Study of the disease’s long-term effects has accelerated as the number of COVID survivors climbs and more people are diagnosed with long COVID. The World Health Organization defines long COVID as involving symptoms that persist for a minimum of 12 weeks and other factors, such as symptoms that result in a new health limitation or worsening of a pre-existing underlying medical condition.

The nature of the post-acute phase of the infection is poorly understood in younger people. CT has shown persistent damage to the lungs in adults, but CT uses ionizing radiation and has limited diagnostic value in children, where lung changes due to COVID-19 are less pronounced.

“We conceived this study when the evidence for long- or post-COVID cases in adults was growing,” said study senior author Ferdinand Knieling, M.D., specialist in pediatrics and adolescent medicine from the departments of Pediatrics and Adolescent Medicine at University Hospital Erlangen in Erlangen, Germany. “This was also when the first patients with unspecific symptoms were seen in our department, and parents started to ask about an association with a prior infection.”

Dr. Knieling and colleagues studied COVID-19’s effects in children and adolescents using low-field MRI. The technology relies on a lower magnetic field than conventional MRI and allows for free breathing, meaning the subjects do not have to hold their breath during imaging.
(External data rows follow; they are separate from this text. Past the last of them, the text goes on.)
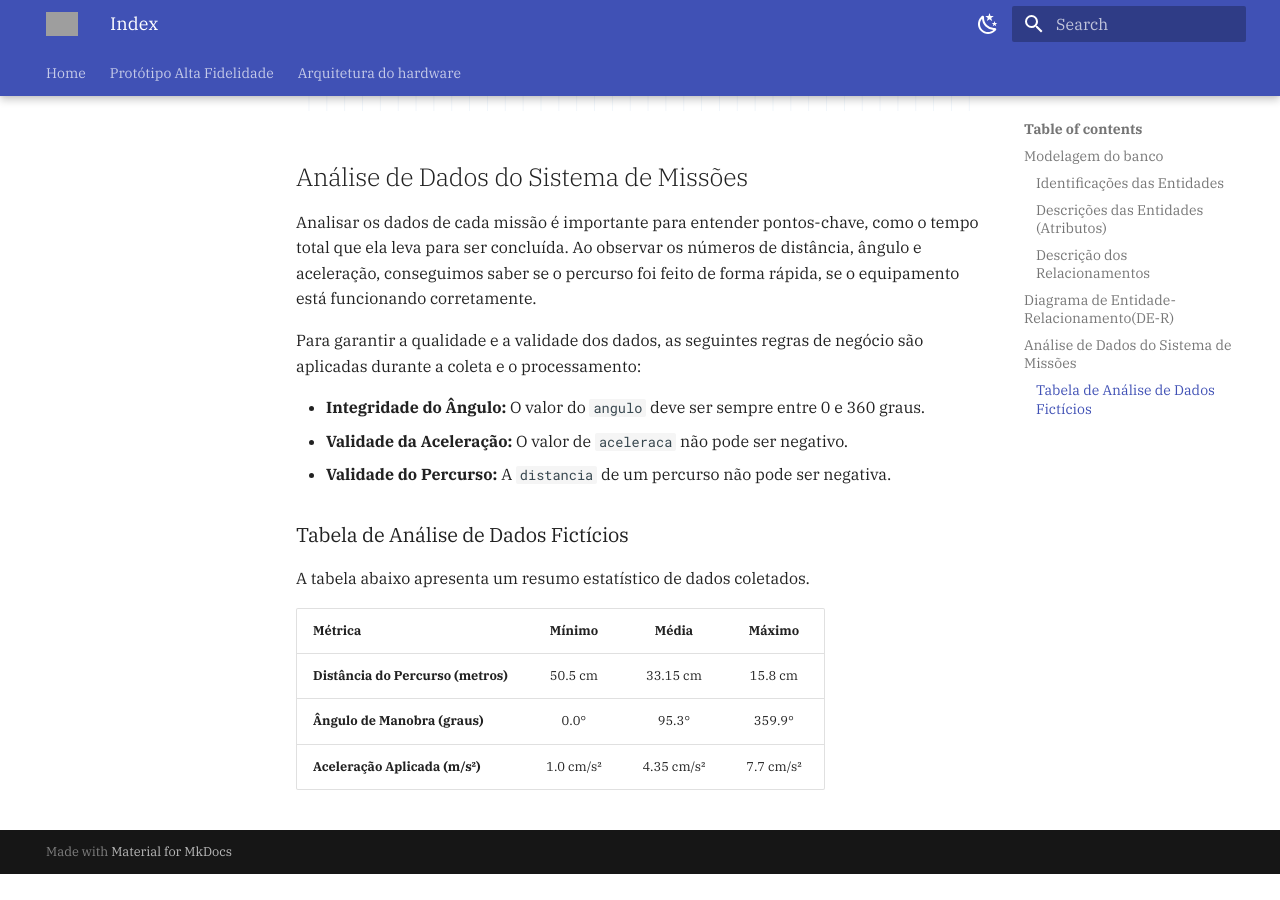
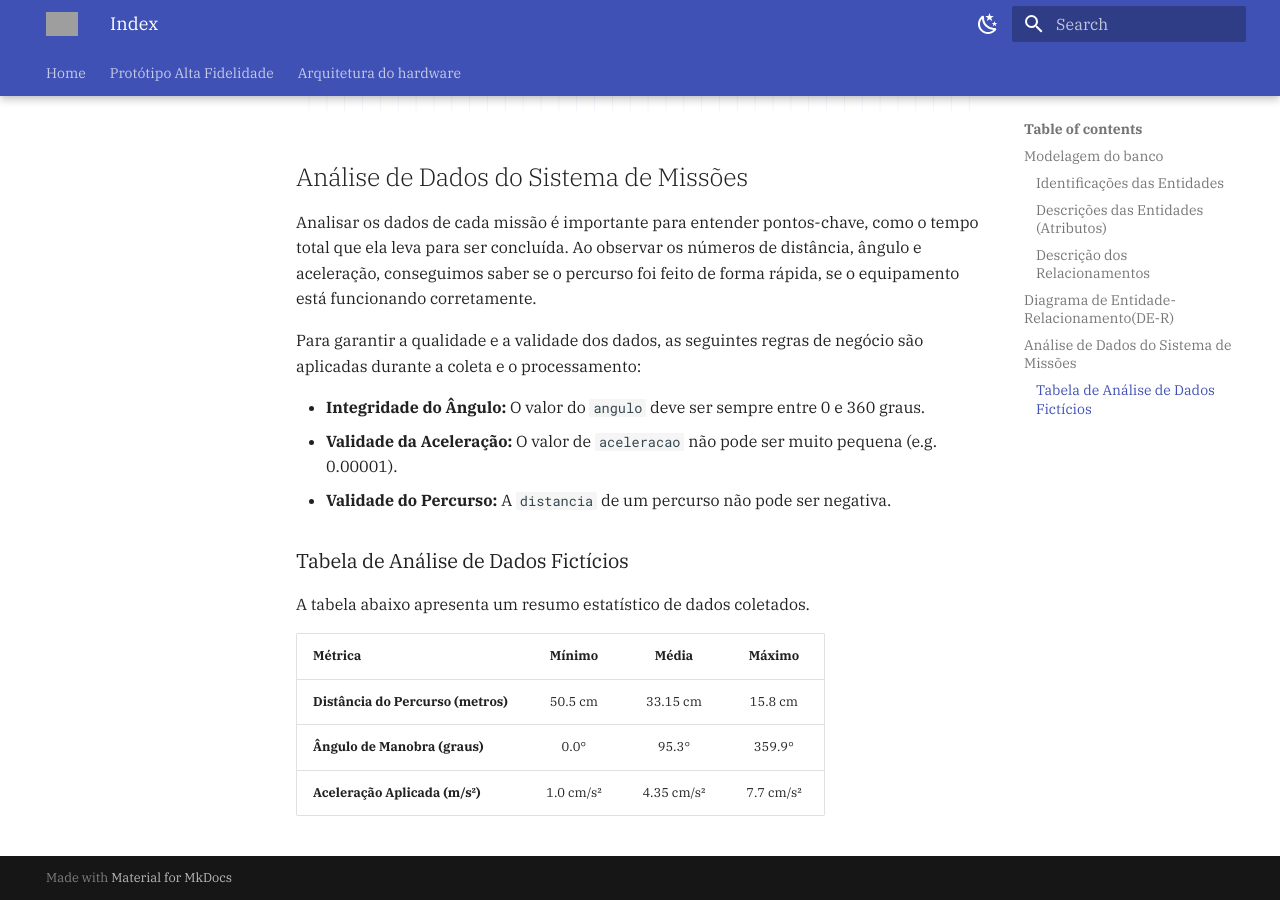
Before and after one commit to fcte-pi1/2025.2_PI1_Grupo02_Ajax, an MkDocs documentation site: the page built from docs/banco-de-dados/index.md, in a window 1280 px wide and 900 px high, scrolled down 1080 px. Built offline with MkDocs 1.6.1 and Material for MkDocs 9.7.7, drawn with Linux system fonts in a browser that asks for light colours; before the commit the page ends 1954 px from its top, so only the background shows below that; grey boxes are pictures that could not be loaded.

Commit message:
Arrumado typo e validade de aceleração

```diff
--- a/docs/banco-de-dados/index.md
+++ b/docs/banco-de-dados/index.md
@@ -33,7 +33,7 @@ Analisar os dados de cada missão é importante para entender pontos-chave, como
 Para garantir a qualidade e a validade dos dados, as seguintes regras de negócio são aplicadas durante a coleta e o processamento:
 
 * **Integridade do Ângulo:** O valor do `angulo` deve ser sempre entre 0 e 360 graus.
-* **Validade da Aceleração:** O valor de `aceleraca` não pode ser negativo.
+* **Validade da Aceleração:** O valor de `aceleracao` não pode ser muito pequena (e.g. 0.00001).
 * **Validade do Percurso:** A `distancia` de um percurso não pode ser negativa.
 
 ### Tabela de Análise de Dados Fictícios
```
This makes scanning more feasible in children.

“As parents, we also wanted to find what risks an infection might have,” Dr. Knieling said. “Luckily, our departments teamed up to use their brand-new MRI scanner designed for investigations in children and adolescents.”

The researchers looked at changes in lung structure and function in 54 children and adolescents (mean age 11 years) with previous SARS-CoV-2 infection. Of the 54 patients, 29 had recovered, and 25 had long COVID. All but one of the patients had been unvaccinated at the time of original infection.

None of the COVID-19 group required hospital admission during the primary infection period. Shortness of breath, impaired attention, headache, fatigue and loss of smell were the most commonly reported symptoms at the time of the study. Results from the COVID-19 group were compared with those from nine healthy controls.

MRI allowed the researchers to derive the V/Q match, a measure of air and blood flow in the lungs. If lungs are working properly, the air and blood flow should match.

V/Q matches showed persistent pulmonary dysfunction in the patients who had recovered from COVID-19 and in those with long COVID. The V/Q match was 62% in the recovered group and 60% in the long COVID group—both considerably lower than the 81% match in healthy controls.

“Persistent symptoms after COVID still cause diagnostic odysseys, and this is especially true for young people,” Dr. Knieling said. “Our findings illustrate that caring for these patients is a multidisciplinary challenge.”

Long-term implications of these lung changes remain unclear, but the results warrant further surveillance of persistent lung damage in children and adolescents after COVID-19, Dr. Knieling said. Lung MRI is already widely available, he noted, making these imaging approaches easy to integrate into clinical routine care. More research will help show the full potential of MRI in COVID-19 survivors.

“A follow-up trial has already started, and we seek to understand how findings change over time,” Dr. Knieling said. “Additionally, we will take closer looks at other organs to see how this correlates with our findings.”

For more information: www.rsna.org
 
Top